* WHAT THE TASK ASKS: Restate the following entries exactly. Keep the pictures out.

* DATA FOR THE TASK:
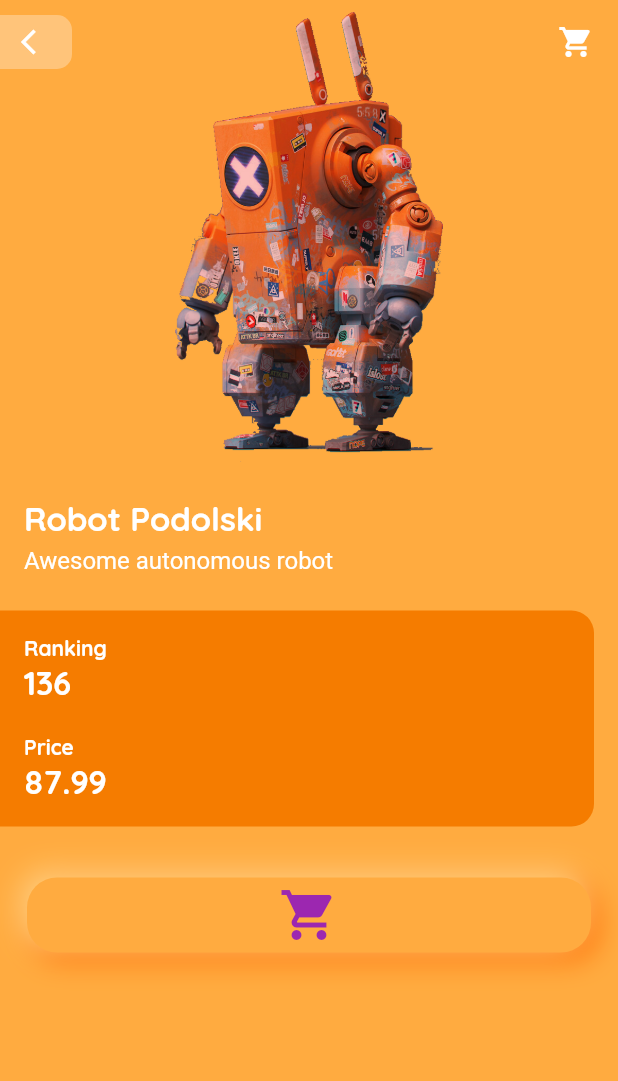
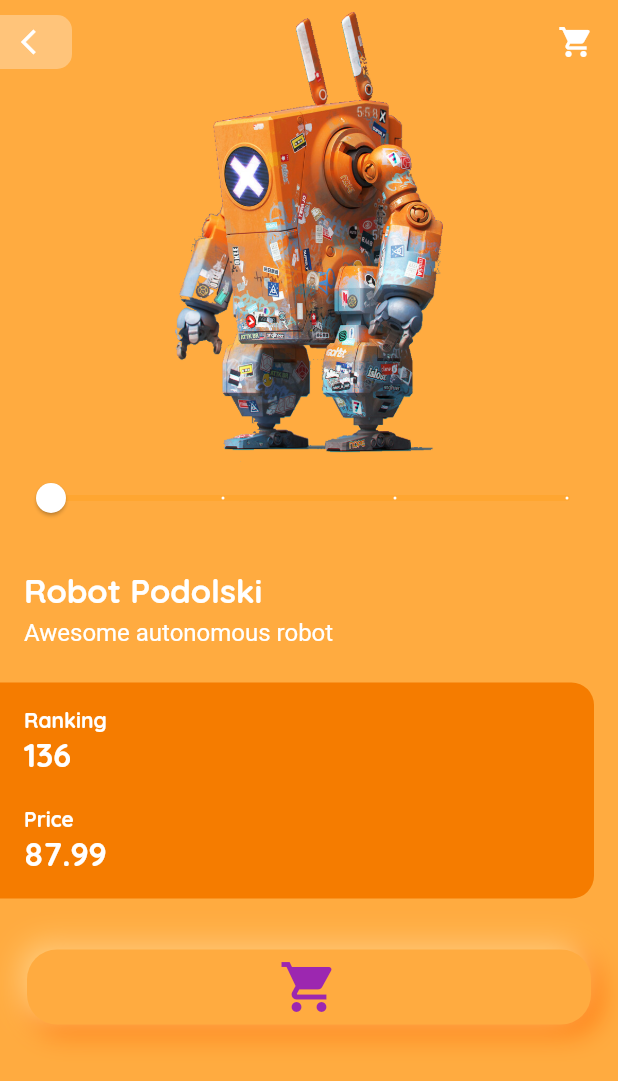
Before and after one commit to sebaslogen/toys_demo, a Flutter app: the screen it shows after launch, after a tap on "136", on a phone screen of 412 x 824 dp. Shown: the top 1081 px of the screen. Run offline on Flutter 3.47's test engine with Material 2 defaults, Android fonts, the phone set to English and light mode, and no system bars; our stand-ins replace cached_network_image; network calls fail.

Commit message:
7-animations-3-tween-animation-builder: add Color tint slider

```diff
--- a/lib/widgets/ToyImageHeader.dart
+++ b/lib/widgets/ToyImageHeader.dart
@@ -16,16 +16,24 @@ class ToyImageHeader extends StatefulWidget {
 }
 
 class _ToyImageHeaderState extends State<ToyImageHeader> {
-  var _tintColor = Colors.white;
+  final _tintColors = [
+    NamedColor('White', Colors.white),
+    NamedColor('Blue', Colors.blue),
+    NamedColor('Red', Colors.red),
+    NamedColor('Purple', Colors.deepPurpleAccent)
+  ];
+  var _tintColorIndex = 0;
 
   @override
   Widget build(BuildContext context) {
     return Padding(
       padding: const EdgeInsets.all(8.0),
-      child: Hero(
+      child: Column(
+        children: <Widget>[
+          Hero(
             tag: widget.toy.imageName,
             child: TweenAnimationBuilder(
-            tween: ColorTween(begin: Colors.white, end: Colors.red),
+                tween: ColorTween(begin: Colors.white, end: _tintColors[_tintColorIndex].color),
                 duration: Duration(seconds: 2),
                 builder: (_, Color color, __) {
                   return ColorFiltered(
@@ -34,6 +42,28 @@ class _ToyImageHeaderState extends State<ToyImageHeader> {
                   );
                 }),
           ),
+          Slider(
+            value: _tintColorIndex.ceilToDouble(),
+            onChanged: (newVal) {
+              setState(() {
+                _tintColorIndex = newVal.floor();
+              });
+            },
+            activeColor: _tintColors[_tintColorIndex].color,
+            min: 0,
+            max: _tintColors.length.ceilToDouble() - 1,
+            divisions: _tintColors.length - 1,
+            label: "${_tintColors[_tintColorIndex].name}",
+          ),
+        ],
+      ),
     );
   }
 }
+
+class NamedColor {
+  final Color color;
+  final String name;
+
+  NamedColor(this.name, this.color);
+}
```
Lines whose indentation alone changed are shown as unchanged.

* WRITTEN REPLY:
Before and after one commit to sebaslogen/toys_demo, a Flutter app: the screen it shows after launch, after a tap on "136", on a phone screen of 412 x 824 dp. Shown: the top 1081 px of the screen. Run offline on Flutter 3.47's test engine with Material 2 defaults, Android fonts, the phone set to English and light mode, and no system bars; our stand-ins replace cached_network_image; network calls fail.

Commit message:
7-animations-3-tween-animation-builder: add Color tint slider

```diff
--- a/lib/widgets/ToyImageHeader.dart
+++ b/lib/widgets/ToyImageHeader.dart
@@ -16,16 +16,24 @@ class ToyImageHeader extends StatefulWidget {
 }
 
 class _ToyImageHeaderState extends State<ToyImageHeader> {
-  var _tintColor = Colors.white;
+  final _tintColors = [
+    NamedColor('White', Colors.white),
+    NamedColor('Blue', Colors.blue),
+    NamedColor('Red', Colors.red),
+    NamedColor('Purple', Colors.deepPurpleAccent)
+  ];
+  var _tintColorIndex = 0;
 
   @override
   Widget build(BuildContext context) {
     return Padding(
       padding: const EdgeInsets.all(8.0),
-      child: Hero(
+      child: Column(
+        children: <Widget>[
+          Hero(
             tag: widget.toy.imageName,
             child: TweenAnimationBuilder(
-            tween: ColorTween(begin: Colors.white, end: Colors.red),
+                tween: ColorTween(begin: Colors.white, end: _tintColors[_tintColorIndex].color),
                 duration: Duration(seconds: 2),
                 builder: (_, Color color, __) {
                   return ColorFiltered(
@@ -34,6 +42,28 @@ class _ToyImageHeaderState extends State<ToyImageHeader> {
                   );
                 }),
           ),
+          Slider(
+            value: _tintColorIndex.ceilToDouble(),
+            onChanged: (newVal) {
+              setState(() {
+                _tintColorIndex = newVal.floor();
+              });
+            },
+            activeColor: _tintColors[_tintColorIndex].color,
+            min: 0,
+            max: _tintColors.length.ceilToDouble() - 1,
+            divisions: _tintColors.length - 1,
+            label: "${_tintColors[_tintColorIndex].name}",
+          ),
+        ],
+      ),
     );
   }
 }
+
+class NamedColor {
+  final Color color;
+  final String name;
+
+  NamedColor(this.name, this.color);
+}
```
Lines whose indentation alone changed are shown as unchanged.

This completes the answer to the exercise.